What you need to do =>
State how many lines of the data below hold the string "void", giving nothing but the number.

(Stored items)

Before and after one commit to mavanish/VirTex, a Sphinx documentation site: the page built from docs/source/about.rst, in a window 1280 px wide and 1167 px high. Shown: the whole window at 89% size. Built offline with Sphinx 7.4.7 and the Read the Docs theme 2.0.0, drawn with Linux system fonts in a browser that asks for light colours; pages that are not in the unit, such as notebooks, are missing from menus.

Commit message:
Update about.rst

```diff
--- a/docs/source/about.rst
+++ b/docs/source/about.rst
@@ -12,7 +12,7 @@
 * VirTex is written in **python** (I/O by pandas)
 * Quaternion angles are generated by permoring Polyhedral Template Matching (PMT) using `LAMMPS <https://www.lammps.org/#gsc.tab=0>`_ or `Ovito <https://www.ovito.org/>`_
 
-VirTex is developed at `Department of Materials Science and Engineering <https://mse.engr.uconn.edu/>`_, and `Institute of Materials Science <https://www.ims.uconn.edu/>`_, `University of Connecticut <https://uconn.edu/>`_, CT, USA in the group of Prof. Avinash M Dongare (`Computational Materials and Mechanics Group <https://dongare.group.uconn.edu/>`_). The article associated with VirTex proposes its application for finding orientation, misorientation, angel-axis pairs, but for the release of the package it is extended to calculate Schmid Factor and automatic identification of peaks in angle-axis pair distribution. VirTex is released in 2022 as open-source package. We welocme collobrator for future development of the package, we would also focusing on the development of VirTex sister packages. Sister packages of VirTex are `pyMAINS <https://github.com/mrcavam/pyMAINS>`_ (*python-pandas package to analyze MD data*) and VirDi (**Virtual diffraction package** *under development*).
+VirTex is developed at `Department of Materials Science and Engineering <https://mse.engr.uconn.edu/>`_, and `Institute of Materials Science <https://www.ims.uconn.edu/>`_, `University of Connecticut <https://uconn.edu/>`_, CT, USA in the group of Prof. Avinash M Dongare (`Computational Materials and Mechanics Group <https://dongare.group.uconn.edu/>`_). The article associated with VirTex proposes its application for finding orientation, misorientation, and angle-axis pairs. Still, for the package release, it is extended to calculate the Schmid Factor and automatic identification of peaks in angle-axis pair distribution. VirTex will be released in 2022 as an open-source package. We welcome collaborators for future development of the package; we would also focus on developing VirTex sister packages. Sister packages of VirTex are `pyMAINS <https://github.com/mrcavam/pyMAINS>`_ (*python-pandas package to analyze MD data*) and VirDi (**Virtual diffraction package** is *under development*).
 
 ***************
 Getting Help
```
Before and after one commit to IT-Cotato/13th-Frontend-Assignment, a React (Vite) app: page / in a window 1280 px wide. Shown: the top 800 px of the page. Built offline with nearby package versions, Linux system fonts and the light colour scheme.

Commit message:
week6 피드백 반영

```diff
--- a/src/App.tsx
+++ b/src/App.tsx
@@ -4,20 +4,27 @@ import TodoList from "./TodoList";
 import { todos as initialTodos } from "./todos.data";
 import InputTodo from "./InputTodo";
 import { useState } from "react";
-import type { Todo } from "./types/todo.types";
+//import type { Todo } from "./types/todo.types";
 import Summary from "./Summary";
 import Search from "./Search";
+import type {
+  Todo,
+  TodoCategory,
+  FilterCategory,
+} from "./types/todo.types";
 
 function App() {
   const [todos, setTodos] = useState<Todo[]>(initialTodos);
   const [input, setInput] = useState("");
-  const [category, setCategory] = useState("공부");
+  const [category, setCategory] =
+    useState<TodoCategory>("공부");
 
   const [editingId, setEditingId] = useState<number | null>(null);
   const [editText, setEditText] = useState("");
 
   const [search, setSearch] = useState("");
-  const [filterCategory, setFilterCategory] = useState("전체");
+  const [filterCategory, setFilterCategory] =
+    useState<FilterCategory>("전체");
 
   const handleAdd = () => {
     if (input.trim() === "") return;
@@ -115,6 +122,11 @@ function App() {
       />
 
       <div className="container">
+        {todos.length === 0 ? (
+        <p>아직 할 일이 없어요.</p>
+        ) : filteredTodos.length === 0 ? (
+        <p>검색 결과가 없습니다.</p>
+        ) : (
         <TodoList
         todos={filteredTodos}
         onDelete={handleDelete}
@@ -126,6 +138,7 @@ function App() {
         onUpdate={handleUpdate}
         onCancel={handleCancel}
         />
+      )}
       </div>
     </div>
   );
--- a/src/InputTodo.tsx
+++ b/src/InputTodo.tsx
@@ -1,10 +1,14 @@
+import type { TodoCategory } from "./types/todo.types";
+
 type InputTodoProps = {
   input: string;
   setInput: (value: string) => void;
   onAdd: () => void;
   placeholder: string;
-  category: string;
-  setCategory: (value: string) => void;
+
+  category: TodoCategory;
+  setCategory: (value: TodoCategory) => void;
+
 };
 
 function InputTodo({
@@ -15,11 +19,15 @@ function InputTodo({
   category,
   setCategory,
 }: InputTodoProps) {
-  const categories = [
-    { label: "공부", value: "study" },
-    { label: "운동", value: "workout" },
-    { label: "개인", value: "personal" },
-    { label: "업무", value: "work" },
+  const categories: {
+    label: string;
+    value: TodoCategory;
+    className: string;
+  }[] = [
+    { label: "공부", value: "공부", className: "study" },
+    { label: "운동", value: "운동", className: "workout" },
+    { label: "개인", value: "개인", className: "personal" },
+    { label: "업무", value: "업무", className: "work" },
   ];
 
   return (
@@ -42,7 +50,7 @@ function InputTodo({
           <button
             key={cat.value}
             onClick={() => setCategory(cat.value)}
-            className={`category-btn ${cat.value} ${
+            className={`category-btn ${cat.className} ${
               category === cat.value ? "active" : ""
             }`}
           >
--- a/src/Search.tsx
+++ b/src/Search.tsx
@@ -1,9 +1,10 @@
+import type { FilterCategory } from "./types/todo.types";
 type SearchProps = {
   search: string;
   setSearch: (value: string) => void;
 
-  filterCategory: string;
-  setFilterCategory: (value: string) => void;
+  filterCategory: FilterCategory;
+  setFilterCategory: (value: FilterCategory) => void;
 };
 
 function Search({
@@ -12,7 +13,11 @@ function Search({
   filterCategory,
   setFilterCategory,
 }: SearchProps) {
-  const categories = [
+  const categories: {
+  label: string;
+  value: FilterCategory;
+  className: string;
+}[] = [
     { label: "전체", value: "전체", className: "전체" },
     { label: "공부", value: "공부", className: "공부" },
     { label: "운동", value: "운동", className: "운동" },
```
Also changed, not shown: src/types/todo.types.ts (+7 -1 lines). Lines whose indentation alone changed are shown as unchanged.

Answer for the task =>
7